[[ Given information, beginning ]]

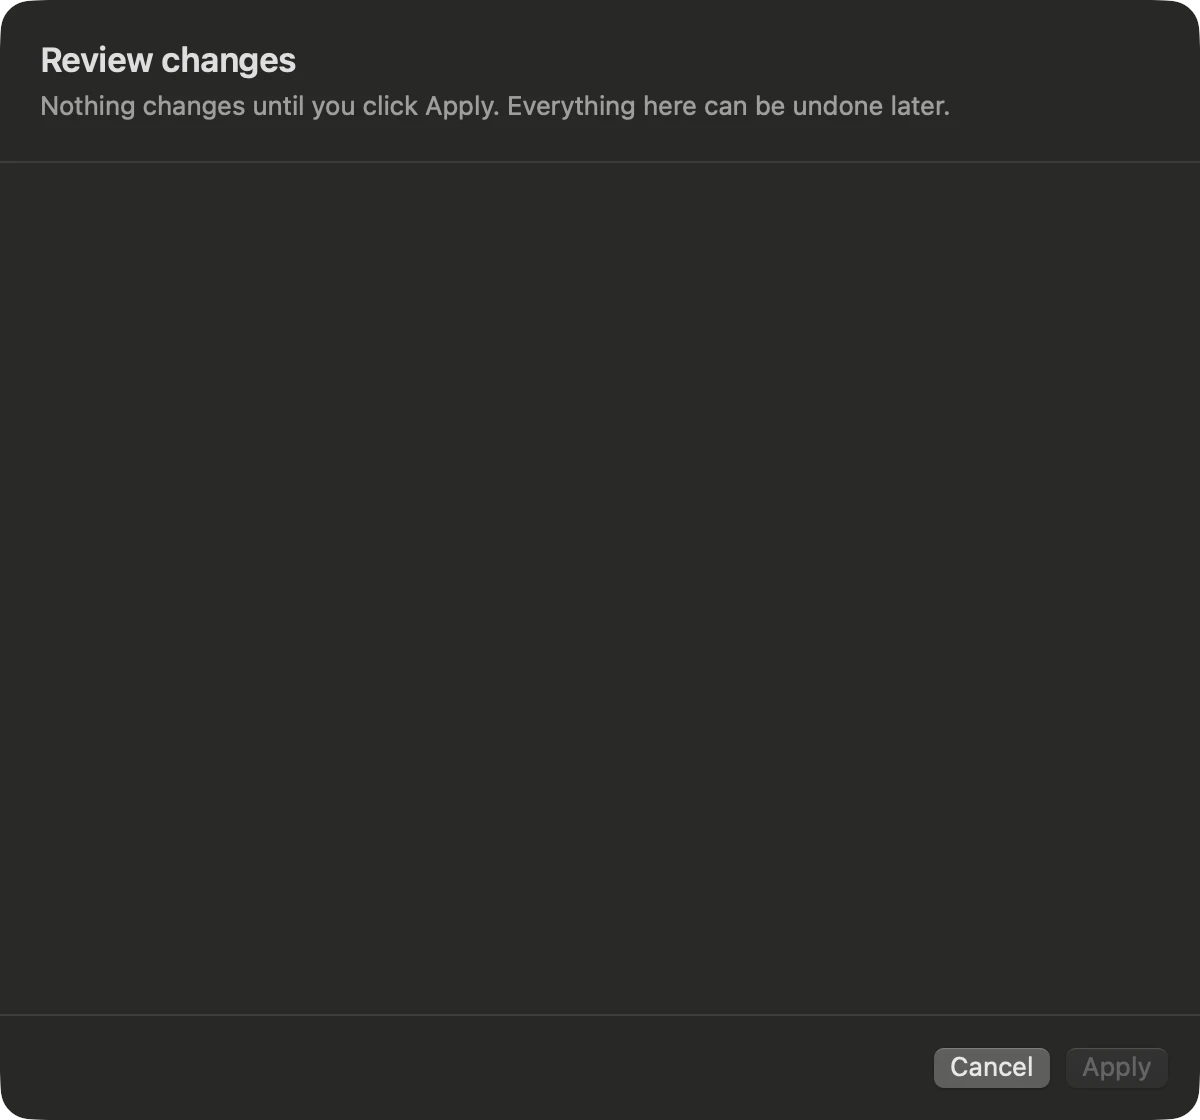
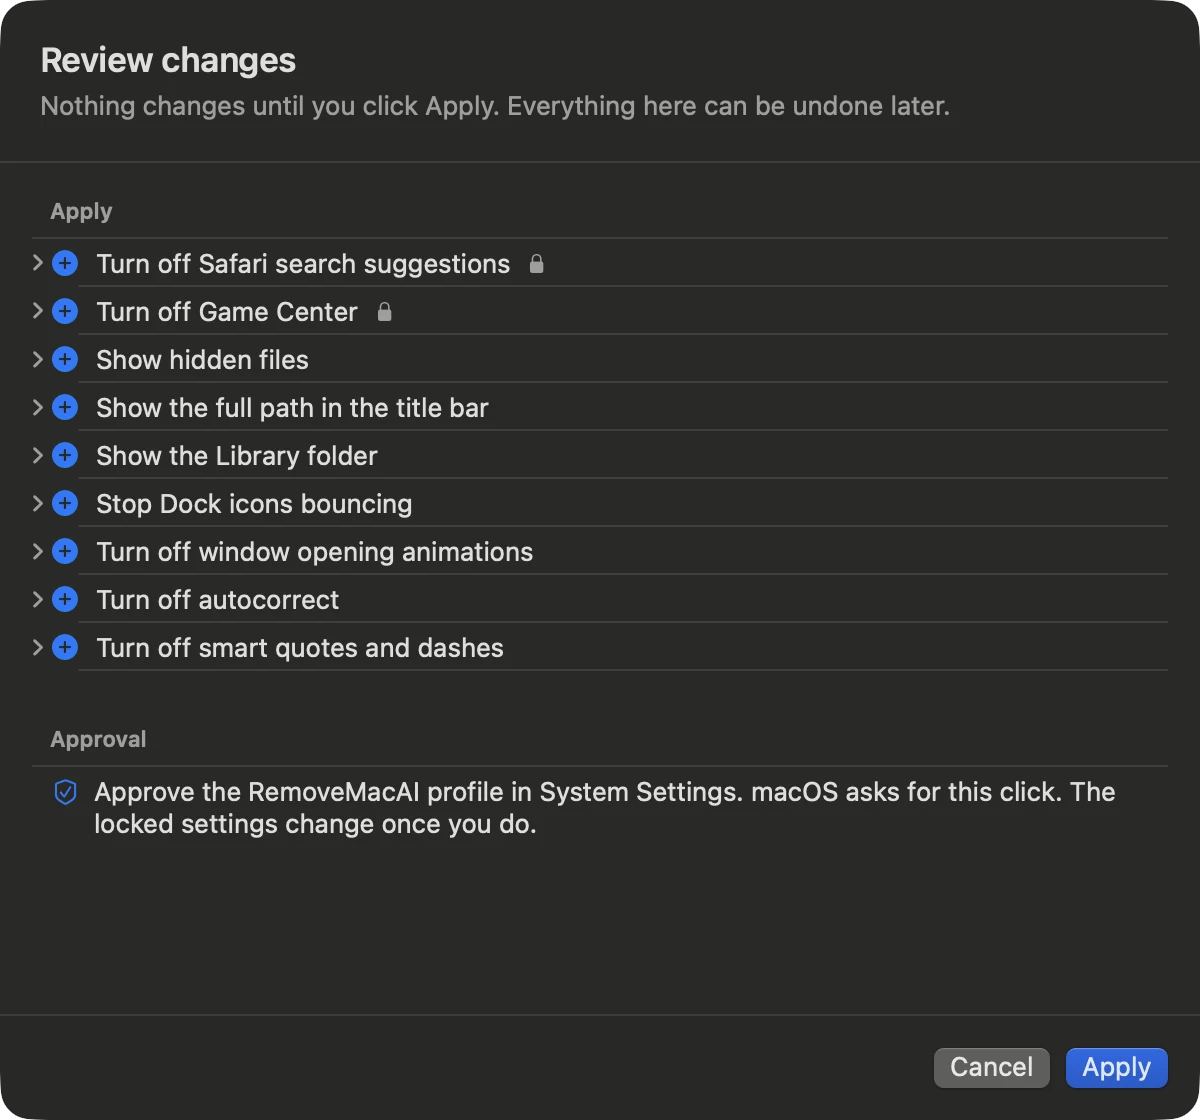
Update screenshots

Changed region(s): [[0.0308, 0.1875, 0.4625, 0.5938], [0.0308, 0.6562, 0.925, 0.75], [0.8633, 0.9375, 0.9867, 1.0]]

diff --git a/Sources/removemacai/App/Snapshots.swift b/Sources/removemacai/App/Snapshots.swift
@@ -25,7 +25,11 @@
         }
         if ProcessInfo.processInfo.environment["REMOVEMACAI_SNAPSHOTS_REVIEW"] != nil {
           model.page = .overview
-          model.choose(.recommended)
+          model.choose(.privacy)
+          // Tweaks to show as pending, so the review sheet has something to list on a debloated Mac.
+          for id in (ProcessInfo.processInfo.environment["REMOVEMACAI_SNAPSHOTS_PENDING"] ?? "").split(separator: ",") {
+            if let t = Tweaks.tweak(String(id)) { model.toggle(t, true) }
+          }
           try? await Task.sleep(nanoseconds: 800_000_000)
           save("pending", dir)
           model.reviewing = true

[[ Given information, end ]]

◆ To do
Please show all lines from the entries that contain the word "model".

◆ Response to the exercise
           model.page = .overview
-          model.choose(.recommended)
+          model.choose(.privacy)
+            if let t = Tweaks.tweak(String(id)) { model.toggle(t, true) }
           model.reviewing = true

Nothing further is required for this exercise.